### [Work task]
Your task is to filter the entries and copy every line containing the string "bmatrix".

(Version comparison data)
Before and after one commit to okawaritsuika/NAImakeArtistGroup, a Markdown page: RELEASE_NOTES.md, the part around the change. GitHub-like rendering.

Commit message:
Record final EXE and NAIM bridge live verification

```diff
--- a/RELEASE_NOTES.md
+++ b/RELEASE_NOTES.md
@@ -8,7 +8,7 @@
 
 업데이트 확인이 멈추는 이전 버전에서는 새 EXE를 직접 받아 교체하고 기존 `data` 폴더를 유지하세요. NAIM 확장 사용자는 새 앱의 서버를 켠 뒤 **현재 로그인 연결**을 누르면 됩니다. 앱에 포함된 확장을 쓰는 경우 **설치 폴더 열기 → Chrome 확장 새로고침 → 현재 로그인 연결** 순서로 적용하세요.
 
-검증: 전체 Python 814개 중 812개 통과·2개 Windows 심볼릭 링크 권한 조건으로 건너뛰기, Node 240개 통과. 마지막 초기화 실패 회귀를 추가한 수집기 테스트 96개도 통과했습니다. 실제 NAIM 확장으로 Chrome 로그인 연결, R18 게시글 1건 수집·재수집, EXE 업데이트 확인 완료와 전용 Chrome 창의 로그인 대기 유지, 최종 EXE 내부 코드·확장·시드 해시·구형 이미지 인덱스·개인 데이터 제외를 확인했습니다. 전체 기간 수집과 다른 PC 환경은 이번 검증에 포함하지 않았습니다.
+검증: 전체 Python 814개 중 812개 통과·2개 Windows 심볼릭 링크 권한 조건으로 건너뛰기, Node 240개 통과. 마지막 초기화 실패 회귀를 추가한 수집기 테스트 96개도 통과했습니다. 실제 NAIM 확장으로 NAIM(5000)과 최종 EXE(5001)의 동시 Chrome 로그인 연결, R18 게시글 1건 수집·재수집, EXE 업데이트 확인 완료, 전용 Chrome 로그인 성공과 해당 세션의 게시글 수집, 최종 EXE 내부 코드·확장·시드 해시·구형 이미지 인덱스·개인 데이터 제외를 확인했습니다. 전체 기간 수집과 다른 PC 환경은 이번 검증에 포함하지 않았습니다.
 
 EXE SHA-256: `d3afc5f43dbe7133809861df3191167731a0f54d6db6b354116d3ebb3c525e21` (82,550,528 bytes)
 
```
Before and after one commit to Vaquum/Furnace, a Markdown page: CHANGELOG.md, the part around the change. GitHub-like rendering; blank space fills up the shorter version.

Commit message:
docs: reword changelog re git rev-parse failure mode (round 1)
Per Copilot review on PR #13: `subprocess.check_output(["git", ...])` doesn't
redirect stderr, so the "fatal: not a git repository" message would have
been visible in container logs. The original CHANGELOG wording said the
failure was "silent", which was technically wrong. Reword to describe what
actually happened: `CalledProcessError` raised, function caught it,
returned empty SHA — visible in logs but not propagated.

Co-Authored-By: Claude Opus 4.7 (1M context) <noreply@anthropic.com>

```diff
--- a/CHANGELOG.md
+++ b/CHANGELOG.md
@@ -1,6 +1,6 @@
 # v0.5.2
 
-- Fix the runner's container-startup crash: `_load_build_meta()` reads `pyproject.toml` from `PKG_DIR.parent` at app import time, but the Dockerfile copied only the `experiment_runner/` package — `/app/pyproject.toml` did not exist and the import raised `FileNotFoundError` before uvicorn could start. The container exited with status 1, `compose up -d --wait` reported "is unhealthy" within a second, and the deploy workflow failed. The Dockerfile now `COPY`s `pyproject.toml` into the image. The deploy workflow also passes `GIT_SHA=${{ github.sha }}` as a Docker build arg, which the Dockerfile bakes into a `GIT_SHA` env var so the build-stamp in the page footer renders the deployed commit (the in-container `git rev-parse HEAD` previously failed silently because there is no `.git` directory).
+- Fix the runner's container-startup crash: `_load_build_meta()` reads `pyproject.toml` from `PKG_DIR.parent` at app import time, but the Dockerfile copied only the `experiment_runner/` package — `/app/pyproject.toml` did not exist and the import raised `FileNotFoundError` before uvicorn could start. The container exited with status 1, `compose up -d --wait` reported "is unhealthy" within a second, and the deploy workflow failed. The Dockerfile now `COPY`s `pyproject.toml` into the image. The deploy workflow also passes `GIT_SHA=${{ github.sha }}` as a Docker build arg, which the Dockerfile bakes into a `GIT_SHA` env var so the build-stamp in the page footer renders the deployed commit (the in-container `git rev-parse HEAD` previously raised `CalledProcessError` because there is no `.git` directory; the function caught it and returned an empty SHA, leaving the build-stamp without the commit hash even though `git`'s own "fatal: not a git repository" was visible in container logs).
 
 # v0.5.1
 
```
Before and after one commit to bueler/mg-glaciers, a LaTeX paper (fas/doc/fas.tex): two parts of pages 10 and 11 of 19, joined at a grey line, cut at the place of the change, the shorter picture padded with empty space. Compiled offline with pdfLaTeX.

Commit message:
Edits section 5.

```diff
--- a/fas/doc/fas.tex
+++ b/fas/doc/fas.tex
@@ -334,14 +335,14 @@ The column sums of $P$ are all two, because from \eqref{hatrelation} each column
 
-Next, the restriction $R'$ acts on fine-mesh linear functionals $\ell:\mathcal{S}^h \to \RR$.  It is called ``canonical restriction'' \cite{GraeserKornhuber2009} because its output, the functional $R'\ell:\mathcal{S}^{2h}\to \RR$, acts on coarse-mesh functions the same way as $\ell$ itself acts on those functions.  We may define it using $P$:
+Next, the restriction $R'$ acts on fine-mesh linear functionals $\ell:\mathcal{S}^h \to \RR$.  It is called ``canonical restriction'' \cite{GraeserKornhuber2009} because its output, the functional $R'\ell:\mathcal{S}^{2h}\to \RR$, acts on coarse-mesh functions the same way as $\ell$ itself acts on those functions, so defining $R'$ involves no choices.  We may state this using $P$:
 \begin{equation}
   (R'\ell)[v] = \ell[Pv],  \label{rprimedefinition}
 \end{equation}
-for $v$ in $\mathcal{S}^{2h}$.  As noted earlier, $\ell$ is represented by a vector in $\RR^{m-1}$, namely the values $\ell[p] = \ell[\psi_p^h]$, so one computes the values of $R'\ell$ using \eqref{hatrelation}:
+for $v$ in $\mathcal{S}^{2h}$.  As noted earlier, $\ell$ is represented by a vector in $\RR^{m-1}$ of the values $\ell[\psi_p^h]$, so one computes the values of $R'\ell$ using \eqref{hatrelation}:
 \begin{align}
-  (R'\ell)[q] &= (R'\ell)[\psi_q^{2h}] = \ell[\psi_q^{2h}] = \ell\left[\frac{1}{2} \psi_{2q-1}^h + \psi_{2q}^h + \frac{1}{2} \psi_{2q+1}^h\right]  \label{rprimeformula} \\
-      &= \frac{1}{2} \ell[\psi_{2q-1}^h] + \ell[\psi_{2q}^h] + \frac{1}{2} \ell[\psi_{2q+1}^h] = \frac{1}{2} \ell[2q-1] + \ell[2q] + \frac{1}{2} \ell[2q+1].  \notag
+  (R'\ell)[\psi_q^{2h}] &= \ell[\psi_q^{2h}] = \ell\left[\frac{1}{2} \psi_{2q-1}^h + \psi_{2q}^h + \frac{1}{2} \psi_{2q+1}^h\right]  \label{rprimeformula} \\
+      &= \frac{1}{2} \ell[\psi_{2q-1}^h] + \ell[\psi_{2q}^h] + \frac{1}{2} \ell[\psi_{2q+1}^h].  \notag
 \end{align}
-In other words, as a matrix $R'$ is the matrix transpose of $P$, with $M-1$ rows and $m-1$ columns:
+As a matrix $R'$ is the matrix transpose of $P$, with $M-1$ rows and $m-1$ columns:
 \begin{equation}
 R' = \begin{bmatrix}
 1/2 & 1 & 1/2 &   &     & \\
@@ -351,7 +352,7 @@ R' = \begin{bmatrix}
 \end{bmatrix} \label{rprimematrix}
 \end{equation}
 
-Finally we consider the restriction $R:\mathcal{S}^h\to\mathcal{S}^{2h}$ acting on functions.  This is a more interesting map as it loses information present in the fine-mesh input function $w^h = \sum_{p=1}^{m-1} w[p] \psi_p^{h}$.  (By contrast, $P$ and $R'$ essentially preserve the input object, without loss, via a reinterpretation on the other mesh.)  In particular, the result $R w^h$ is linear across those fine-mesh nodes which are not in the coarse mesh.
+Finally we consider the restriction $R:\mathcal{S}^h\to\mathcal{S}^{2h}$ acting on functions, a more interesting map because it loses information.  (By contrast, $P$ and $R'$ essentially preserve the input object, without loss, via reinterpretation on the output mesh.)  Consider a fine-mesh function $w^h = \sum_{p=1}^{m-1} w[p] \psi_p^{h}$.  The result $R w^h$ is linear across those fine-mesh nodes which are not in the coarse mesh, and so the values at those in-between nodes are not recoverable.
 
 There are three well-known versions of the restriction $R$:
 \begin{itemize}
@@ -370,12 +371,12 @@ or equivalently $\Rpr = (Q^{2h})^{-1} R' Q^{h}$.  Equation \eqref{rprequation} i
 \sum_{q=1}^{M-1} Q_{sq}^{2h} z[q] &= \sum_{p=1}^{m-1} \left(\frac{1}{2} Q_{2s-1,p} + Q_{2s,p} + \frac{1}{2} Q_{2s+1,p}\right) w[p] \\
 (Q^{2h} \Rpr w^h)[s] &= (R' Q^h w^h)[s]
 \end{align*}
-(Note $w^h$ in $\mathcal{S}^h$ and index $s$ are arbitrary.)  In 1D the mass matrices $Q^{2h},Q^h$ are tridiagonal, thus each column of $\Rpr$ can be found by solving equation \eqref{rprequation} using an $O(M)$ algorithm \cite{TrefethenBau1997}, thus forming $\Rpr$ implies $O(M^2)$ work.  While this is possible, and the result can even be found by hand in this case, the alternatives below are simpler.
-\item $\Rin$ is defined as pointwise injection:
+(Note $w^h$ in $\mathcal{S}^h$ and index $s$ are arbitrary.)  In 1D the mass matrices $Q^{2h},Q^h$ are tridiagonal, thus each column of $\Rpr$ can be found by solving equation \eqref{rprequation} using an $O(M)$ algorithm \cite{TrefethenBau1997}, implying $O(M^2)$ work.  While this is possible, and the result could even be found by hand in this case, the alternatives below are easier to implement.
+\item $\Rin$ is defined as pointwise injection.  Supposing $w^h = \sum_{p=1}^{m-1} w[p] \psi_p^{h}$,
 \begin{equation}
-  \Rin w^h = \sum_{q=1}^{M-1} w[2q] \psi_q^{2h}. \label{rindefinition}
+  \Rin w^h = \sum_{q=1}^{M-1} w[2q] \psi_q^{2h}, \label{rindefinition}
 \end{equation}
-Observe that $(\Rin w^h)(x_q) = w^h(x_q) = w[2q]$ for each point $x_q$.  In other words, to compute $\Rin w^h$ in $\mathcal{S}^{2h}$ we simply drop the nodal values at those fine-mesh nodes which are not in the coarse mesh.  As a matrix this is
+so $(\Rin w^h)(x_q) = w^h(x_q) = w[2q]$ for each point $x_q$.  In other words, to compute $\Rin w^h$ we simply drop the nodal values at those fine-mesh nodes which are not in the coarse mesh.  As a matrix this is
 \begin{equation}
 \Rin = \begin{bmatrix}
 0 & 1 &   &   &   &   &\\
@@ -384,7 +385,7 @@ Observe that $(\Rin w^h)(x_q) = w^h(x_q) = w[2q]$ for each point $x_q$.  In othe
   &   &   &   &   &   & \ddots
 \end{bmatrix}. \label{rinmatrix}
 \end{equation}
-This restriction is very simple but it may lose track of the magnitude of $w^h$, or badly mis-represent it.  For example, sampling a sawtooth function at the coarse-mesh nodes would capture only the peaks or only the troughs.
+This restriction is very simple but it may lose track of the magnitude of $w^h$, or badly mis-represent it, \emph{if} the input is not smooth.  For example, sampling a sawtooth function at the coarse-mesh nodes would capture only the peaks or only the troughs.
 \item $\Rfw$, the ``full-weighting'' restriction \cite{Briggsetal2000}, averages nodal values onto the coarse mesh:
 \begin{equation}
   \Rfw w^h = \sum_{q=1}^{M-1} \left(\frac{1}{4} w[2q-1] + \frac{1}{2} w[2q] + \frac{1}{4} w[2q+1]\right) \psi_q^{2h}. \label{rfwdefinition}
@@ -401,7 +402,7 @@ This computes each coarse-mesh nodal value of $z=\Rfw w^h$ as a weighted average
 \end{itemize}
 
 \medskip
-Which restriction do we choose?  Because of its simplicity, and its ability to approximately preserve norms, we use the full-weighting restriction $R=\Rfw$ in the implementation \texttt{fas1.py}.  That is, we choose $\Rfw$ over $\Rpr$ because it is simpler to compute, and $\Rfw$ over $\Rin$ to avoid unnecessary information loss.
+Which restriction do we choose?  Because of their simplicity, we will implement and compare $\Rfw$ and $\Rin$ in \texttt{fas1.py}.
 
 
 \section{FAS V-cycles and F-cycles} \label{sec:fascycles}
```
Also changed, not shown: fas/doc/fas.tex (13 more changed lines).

### [Result]
 R' = \begin{bmatrix}
@@ -351,7 +352,7 @@ R' = \begin{bmatrix}
 \end{bmatrix} \label{rprimematrix}
 \Rin = \begin{bmatrix}
 \end{bmatrix}. \label{rinmatrix}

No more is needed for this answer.